"As refugee sponsors," Roussin explained, "WKFR is responsible for covering all living expenses for the first year or until they become financially self-sufficient, whichever comes first. WKFR’s fundraising goal is $20,000 by the time the families arrive in Rossland."

To help reach this goal, they have started an innovative fundraising strategy: people can sign up at the Nelson and District Credit Union to make monthly contributions of any size, with tax receipts provided by the East Kootenay Friends of Burma (EKFB).

The EKFB is a registered charity and society that has sponsored refugees to come to interior BC for 27 years and is the umbrella organization for WKFR, the Nelson Friends of Burma, and the Calgary Friends of Burma. The EKFB is entirely voluntary and all funds collected are put toward refugee sponsorships.

"No donation is too small," Roussin said. Small, automatic monthly donations "make it easy and painless" to contribute to the sponsorships, she said. Moore emphasized, "I'm really hoping people will sign up for five bucks a month, ten bucks a month, forty bucks a month, whatever it is."

The WKFR began soon after a group of Rossland residents were inspired by a presentation given by the EKFB at the home of Kate Mahoney this summer. Mahoney is herself an inspiring Rosslander with 12 years of international experience in post-conflict relief and development, but she is not directly involved with WKFR due to her work with UNHCR.
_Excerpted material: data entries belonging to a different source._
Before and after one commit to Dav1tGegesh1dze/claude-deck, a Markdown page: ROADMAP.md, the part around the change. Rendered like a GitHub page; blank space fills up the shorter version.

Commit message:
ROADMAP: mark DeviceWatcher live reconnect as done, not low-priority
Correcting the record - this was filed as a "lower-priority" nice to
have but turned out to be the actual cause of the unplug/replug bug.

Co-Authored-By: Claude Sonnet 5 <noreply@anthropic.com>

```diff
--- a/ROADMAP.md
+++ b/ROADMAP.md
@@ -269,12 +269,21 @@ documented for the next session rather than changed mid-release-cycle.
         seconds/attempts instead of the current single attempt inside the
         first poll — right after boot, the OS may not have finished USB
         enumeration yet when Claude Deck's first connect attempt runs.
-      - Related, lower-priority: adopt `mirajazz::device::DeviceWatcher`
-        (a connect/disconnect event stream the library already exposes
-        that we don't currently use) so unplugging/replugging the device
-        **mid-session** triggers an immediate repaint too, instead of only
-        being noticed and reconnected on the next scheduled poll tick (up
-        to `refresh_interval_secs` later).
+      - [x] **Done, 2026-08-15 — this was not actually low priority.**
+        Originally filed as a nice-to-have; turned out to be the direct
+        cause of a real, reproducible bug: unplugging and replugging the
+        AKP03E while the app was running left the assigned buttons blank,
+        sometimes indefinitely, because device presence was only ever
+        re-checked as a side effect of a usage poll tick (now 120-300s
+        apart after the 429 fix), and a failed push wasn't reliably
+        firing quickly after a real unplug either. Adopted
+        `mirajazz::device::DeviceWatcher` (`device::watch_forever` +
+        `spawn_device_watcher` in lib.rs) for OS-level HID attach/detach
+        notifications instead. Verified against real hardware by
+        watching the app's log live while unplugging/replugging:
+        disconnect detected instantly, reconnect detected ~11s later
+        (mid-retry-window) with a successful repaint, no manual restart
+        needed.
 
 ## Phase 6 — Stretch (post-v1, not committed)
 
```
"I am really pleased with how fast the WKFR have come together,"  Moore said about the group that also includes Susan and Marty Shaw, Jan Micklethwaite, Jana O'Brien, Christine Demarco, Dave Cornelius, and most recently, Nicola Everton.
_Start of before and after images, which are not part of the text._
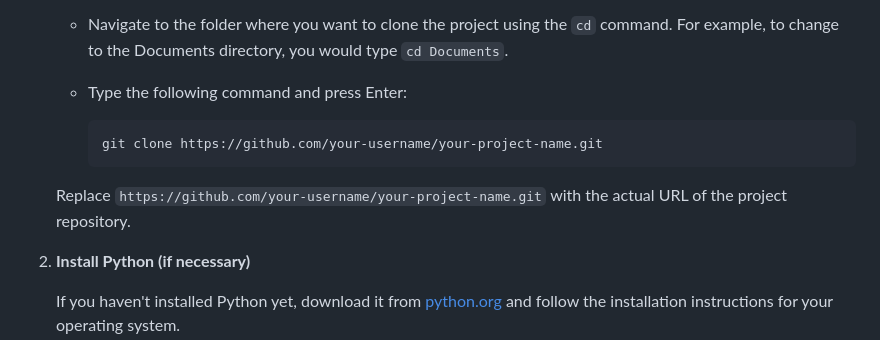
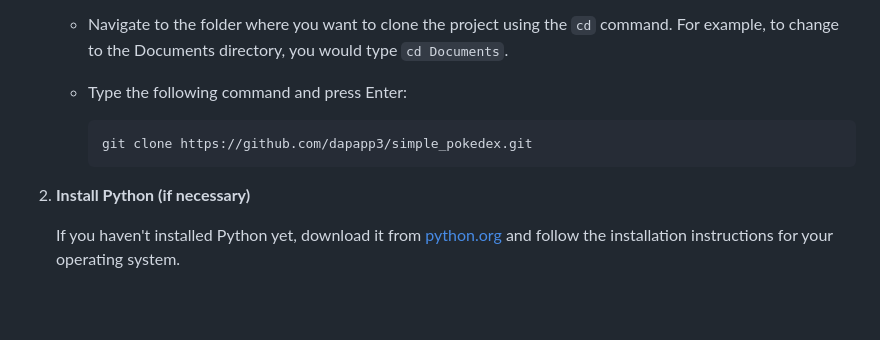
Before and after one commit to dapapp3/simple_pokedex, a Markdown page: README.md, the part around the change. GitHub-like rendering; blank space fills up the shorter version.

````diff
--- a/README.md
+++ b/README.md
@@ -68,10 +68,8 @@ Follow these steps to set up the project:
     - Type the following command and press Enter:
 
       ```
-      git clone https://github.com/your-username/your-project-name.git
+      git clone https://github.com/dapapp3/simple_pokedex.git
       ```
-
-    Replace `https://github.com/your-username/your-project-name.git` with the actual URL of the project repository.
 
 2. **Install Python (if necessary)**
 
````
"It's really exciting, here's something we can do," Moore said. "There are so many big problems in the world. It's small, but hugely meaningful for the people we're helping. We have so much and yet so many people have so little."

"I also think this is a fantastic opportunity for Rossland," Moore added. "We're excited to welcome these kids to Rossland while they're still young enough to go to our high school. It's a great learning opportunity for cultural expansion for the whole town."

To donate or set up monthly contributions, visit the NDCU and reference the account for West Kootenay Friends of Refugees (NDCU #40005710). For more information or to get involved with the West Kootenay Friends of Refugees contact Kathy Moore at 250-362-3319. For more information about refugee sponsorship in general, visit and